We may have burning questions (pardon the pun) about the bush and God speaking is such an unusual and dramatic way, but there are other questions: “What was it that made that particular ground ‘Holy?’” and “Where do you find Holy Ground these days?”
The word holy really just means “different,” “other than,” or “set apart for a special purpose.” But in this context it seems to mean something more. What made the ground on which Moses stood “different?” It seems that what made the ground holy, different, or set apart is that Moses encountered God in that place.
So, does that kind of ground exist today? I believe it does. To me, the most straightforward was to understand “Holy Ground” is that it is anywhere we find God — or experience God’s call in our lives. It doesn’t have to be a burning bush or a loud voice booming down from the heavens. That is unlikely. So where do you find Holy Ground these days? Holy Ground is often found in the very ordinary and mundane course of our lives. When Moses encounters God it’s an ordinary day and he’s doing his ordinary job. It’s in his daily routine that Moses has this extraordinary experience. He’s going about his ordinary business as a shepherd when he finds himself standing on Holy Ground.
This story, then, is not so much about the burning bush as it is about Moses opening himself to God’s call. When we are open to the possibility of experiencing God’s presence, the still small voice of calling, or the nudge that pushes us to act, then we can find ourselves — sometimes in surprising ways — standing on Holy Ground.
Holy Ground is most often found in the ordinary moments and places of our lives — whenever and wherever God has our attention long enough for us to be focused on the most important things in life.
I think we find ourselves on Holy Ground during all the major moments in our life: the birth of a child, when a child leaves home, during all the natural transitions and turning points in our life — those times when we’re really aware and thinking deeply about what’s most important.
When we listen deeply for God’s call, we can find what Theologian Frederick Buechner calls our “vocation,” which he defines as “the place where our deep gladness meets the world’s deep need.” That place is Holy Ground.
Sometimes Holy Ground can be a place where we wrestle with God — where we try to understand better what we are to do. It is the place where we question the authenticity of our calling. Sometimes Holy Ground is where we get a new outlook or discover a new viewpoint that helps us see more clearly what we are being called to do.

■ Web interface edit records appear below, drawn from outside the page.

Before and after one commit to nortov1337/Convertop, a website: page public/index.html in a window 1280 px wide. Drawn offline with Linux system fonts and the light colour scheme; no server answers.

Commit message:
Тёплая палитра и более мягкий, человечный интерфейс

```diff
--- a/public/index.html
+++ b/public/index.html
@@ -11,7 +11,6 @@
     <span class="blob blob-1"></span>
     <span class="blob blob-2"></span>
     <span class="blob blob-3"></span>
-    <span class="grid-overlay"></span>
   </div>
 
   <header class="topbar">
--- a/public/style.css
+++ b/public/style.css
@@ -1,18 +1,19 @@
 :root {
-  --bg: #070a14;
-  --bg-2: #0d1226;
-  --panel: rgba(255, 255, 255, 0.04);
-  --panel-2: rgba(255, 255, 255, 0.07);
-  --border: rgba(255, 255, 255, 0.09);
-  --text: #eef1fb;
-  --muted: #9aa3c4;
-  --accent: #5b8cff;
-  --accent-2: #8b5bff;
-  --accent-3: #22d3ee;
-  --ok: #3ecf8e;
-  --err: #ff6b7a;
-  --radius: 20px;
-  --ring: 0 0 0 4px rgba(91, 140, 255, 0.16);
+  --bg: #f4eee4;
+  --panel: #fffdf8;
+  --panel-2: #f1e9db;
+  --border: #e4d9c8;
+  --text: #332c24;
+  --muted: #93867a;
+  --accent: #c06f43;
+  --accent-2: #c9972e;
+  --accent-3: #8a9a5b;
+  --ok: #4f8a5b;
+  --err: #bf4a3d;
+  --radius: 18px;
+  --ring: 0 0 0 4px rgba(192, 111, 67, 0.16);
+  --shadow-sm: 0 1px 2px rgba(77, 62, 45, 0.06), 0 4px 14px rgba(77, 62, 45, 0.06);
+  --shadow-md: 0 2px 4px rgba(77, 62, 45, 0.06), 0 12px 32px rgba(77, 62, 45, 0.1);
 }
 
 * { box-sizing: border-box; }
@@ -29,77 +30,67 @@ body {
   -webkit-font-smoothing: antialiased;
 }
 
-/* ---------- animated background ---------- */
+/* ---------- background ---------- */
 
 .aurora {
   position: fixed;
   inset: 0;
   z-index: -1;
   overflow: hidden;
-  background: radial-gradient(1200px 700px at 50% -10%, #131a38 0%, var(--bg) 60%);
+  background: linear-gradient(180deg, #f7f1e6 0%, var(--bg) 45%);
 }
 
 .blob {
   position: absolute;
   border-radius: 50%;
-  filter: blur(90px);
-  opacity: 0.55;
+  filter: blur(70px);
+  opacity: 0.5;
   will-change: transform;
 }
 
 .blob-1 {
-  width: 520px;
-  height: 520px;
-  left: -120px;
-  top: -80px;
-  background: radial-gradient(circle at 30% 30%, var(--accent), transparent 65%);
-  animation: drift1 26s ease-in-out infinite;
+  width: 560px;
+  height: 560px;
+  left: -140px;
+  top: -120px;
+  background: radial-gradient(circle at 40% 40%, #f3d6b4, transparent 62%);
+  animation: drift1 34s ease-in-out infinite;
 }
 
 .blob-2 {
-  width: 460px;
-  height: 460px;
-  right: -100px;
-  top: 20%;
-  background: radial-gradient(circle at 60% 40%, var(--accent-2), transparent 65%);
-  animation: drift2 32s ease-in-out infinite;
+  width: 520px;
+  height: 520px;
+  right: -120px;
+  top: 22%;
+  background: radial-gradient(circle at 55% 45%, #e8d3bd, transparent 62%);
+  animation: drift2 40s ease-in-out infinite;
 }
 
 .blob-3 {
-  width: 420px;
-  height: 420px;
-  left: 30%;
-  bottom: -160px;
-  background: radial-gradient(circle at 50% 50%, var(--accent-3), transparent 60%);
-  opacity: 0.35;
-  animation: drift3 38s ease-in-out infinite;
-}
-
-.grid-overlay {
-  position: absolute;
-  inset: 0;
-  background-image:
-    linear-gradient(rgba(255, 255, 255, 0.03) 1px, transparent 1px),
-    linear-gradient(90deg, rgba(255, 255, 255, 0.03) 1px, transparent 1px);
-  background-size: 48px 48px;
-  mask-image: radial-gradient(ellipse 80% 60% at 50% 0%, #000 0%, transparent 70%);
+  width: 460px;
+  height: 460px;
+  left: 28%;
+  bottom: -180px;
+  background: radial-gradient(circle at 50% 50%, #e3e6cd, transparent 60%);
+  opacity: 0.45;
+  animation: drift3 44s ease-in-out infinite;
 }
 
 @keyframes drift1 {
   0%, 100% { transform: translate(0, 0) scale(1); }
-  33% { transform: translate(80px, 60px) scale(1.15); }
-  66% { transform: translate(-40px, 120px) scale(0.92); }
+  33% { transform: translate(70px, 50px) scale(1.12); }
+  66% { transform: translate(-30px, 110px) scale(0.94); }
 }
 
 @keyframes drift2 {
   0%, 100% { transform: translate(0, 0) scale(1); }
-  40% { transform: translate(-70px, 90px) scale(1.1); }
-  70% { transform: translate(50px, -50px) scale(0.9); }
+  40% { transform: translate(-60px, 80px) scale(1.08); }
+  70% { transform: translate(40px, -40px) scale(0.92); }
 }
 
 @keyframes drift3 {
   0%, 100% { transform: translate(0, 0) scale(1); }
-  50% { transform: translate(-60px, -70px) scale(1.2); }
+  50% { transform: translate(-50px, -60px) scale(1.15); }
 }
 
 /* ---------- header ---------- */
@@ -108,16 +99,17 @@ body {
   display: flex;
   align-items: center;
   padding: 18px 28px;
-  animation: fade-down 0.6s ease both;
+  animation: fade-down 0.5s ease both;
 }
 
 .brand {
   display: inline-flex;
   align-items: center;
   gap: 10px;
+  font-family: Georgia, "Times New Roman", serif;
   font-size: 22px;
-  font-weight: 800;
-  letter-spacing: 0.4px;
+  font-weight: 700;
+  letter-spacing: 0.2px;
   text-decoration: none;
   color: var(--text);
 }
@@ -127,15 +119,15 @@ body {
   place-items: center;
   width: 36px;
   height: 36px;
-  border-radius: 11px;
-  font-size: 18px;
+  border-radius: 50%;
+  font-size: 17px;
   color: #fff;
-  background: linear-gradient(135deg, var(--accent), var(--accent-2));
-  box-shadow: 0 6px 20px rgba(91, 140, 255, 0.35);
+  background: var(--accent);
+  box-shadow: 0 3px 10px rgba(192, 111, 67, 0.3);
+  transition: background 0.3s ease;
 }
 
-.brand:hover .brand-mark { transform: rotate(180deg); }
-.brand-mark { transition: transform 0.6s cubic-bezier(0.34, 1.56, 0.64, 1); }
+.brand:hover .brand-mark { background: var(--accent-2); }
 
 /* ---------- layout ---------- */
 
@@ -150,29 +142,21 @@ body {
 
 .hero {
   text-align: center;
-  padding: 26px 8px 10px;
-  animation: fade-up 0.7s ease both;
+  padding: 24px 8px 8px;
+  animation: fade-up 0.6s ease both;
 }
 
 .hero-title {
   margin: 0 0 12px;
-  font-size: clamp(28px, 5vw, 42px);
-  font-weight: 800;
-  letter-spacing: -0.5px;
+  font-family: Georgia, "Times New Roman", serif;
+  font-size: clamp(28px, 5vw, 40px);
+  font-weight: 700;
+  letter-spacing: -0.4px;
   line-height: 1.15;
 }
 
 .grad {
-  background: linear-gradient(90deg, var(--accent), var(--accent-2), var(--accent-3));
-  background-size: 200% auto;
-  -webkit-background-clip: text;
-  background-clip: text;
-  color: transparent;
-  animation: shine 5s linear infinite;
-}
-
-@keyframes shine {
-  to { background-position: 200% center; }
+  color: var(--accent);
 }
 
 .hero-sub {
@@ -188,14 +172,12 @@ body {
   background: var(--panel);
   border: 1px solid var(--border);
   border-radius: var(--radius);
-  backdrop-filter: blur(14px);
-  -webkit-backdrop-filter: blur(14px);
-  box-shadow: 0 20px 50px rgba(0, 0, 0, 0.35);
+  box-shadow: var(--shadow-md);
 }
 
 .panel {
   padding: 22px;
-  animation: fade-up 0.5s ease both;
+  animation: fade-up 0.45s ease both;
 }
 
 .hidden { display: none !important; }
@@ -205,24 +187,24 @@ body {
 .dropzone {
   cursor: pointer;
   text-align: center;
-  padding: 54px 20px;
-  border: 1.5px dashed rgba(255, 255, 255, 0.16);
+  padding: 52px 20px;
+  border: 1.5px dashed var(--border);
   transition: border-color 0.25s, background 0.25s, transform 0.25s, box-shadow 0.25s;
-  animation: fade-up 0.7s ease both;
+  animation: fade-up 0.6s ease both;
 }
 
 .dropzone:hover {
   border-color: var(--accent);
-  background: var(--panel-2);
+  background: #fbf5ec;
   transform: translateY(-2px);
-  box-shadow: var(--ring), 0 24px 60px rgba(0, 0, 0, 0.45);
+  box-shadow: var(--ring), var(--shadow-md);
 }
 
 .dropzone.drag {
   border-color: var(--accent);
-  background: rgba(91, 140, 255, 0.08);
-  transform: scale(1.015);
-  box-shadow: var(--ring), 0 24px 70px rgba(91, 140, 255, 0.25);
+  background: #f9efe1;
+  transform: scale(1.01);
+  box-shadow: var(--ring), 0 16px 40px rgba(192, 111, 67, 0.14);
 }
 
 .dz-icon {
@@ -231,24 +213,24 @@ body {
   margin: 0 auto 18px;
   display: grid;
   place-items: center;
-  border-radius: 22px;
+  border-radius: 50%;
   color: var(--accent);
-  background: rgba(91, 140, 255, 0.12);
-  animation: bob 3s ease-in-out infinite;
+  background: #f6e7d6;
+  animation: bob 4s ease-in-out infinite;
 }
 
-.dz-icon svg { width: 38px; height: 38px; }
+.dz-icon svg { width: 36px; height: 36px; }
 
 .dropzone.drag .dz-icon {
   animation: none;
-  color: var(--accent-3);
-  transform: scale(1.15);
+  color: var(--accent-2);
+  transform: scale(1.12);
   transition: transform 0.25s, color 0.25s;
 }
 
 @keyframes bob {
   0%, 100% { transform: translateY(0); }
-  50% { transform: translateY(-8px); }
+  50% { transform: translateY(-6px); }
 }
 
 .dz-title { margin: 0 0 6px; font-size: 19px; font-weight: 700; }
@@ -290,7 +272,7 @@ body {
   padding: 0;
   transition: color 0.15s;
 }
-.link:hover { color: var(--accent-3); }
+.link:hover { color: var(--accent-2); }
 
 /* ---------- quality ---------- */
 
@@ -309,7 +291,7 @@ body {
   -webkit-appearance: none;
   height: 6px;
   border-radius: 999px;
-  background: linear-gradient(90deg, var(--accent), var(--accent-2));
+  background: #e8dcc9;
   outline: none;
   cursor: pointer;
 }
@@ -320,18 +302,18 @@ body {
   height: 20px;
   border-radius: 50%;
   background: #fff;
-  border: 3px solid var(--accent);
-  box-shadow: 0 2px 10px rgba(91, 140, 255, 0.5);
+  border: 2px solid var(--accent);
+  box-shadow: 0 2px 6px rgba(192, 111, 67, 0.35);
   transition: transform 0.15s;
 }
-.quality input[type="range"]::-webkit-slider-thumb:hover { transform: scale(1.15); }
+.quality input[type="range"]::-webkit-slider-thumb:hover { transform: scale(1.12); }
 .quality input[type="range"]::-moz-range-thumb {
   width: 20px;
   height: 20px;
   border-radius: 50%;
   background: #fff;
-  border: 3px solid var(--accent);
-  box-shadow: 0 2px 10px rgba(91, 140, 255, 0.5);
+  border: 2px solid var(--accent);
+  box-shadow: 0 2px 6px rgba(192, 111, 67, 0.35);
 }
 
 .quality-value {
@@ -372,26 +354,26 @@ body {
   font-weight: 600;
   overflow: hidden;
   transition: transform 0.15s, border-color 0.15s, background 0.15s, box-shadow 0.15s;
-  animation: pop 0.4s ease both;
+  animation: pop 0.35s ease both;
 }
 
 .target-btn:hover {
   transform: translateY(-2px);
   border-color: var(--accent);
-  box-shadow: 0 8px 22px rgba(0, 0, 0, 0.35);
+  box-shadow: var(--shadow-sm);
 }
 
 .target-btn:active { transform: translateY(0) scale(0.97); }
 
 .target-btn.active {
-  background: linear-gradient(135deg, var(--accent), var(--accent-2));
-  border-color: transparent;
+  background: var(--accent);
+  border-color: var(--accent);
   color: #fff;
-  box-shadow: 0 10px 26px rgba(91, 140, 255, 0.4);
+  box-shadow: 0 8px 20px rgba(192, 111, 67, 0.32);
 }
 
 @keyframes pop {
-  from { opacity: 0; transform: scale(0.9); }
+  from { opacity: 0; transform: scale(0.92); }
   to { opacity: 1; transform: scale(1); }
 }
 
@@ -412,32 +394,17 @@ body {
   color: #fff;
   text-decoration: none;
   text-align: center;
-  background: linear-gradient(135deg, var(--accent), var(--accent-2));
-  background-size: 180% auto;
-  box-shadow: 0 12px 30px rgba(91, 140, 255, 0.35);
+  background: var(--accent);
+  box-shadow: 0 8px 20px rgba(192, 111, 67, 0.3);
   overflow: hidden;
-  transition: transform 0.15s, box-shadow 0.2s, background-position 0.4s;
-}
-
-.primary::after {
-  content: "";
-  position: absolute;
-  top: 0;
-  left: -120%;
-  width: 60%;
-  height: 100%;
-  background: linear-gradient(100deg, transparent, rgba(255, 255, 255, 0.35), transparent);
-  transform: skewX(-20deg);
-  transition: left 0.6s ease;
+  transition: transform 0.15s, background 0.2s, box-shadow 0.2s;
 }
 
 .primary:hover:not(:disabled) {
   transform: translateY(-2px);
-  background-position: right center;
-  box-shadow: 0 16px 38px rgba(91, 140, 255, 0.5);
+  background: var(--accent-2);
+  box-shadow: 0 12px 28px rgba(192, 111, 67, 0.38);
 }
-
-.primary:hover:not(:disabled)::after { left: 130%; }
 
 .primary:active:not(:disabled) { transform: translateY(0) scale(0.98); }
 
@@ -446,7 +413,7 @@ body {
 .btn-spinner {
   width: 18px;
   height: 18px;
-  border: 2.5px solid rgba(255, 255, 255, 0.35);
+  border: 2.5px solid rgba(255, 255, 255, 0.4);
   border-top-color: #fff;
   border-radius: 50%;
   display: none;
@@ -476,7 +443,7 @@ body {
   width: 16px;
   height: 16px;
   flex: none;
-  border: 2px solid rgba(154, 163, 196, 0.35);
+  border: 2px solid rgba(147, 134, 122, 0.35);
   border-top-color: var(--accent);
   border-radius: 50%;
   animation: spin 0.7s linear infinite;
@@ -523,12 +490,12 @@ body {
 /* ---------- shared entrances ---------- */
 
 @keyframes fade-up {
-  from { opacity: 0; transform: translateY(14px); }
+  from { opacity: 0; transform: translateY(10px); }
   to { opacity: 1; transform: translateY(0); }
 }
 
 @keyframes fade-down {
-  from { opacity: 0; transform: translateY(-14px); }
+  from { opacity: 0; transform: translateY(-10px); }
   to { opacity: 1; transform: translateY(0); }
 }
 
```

Holy Ground is any place where we experience God: where we learn that we’re not alone and where we discover that God provides us with what we need to be who we’re being called to be and what we’re being called to do. It is the place where God challenges us. And Holy Ground is a place of new beginnings.
When in your own life have you found yourself on Holy Ground? Where were you and what prompted this realization? What was God calling you to do — and how did you answer that call?
I look forward to exploring these ideas further with you this Sunday in the Sanctuary, in a worship experience that I pray will become for you Holy Ground.
Grace and Peace,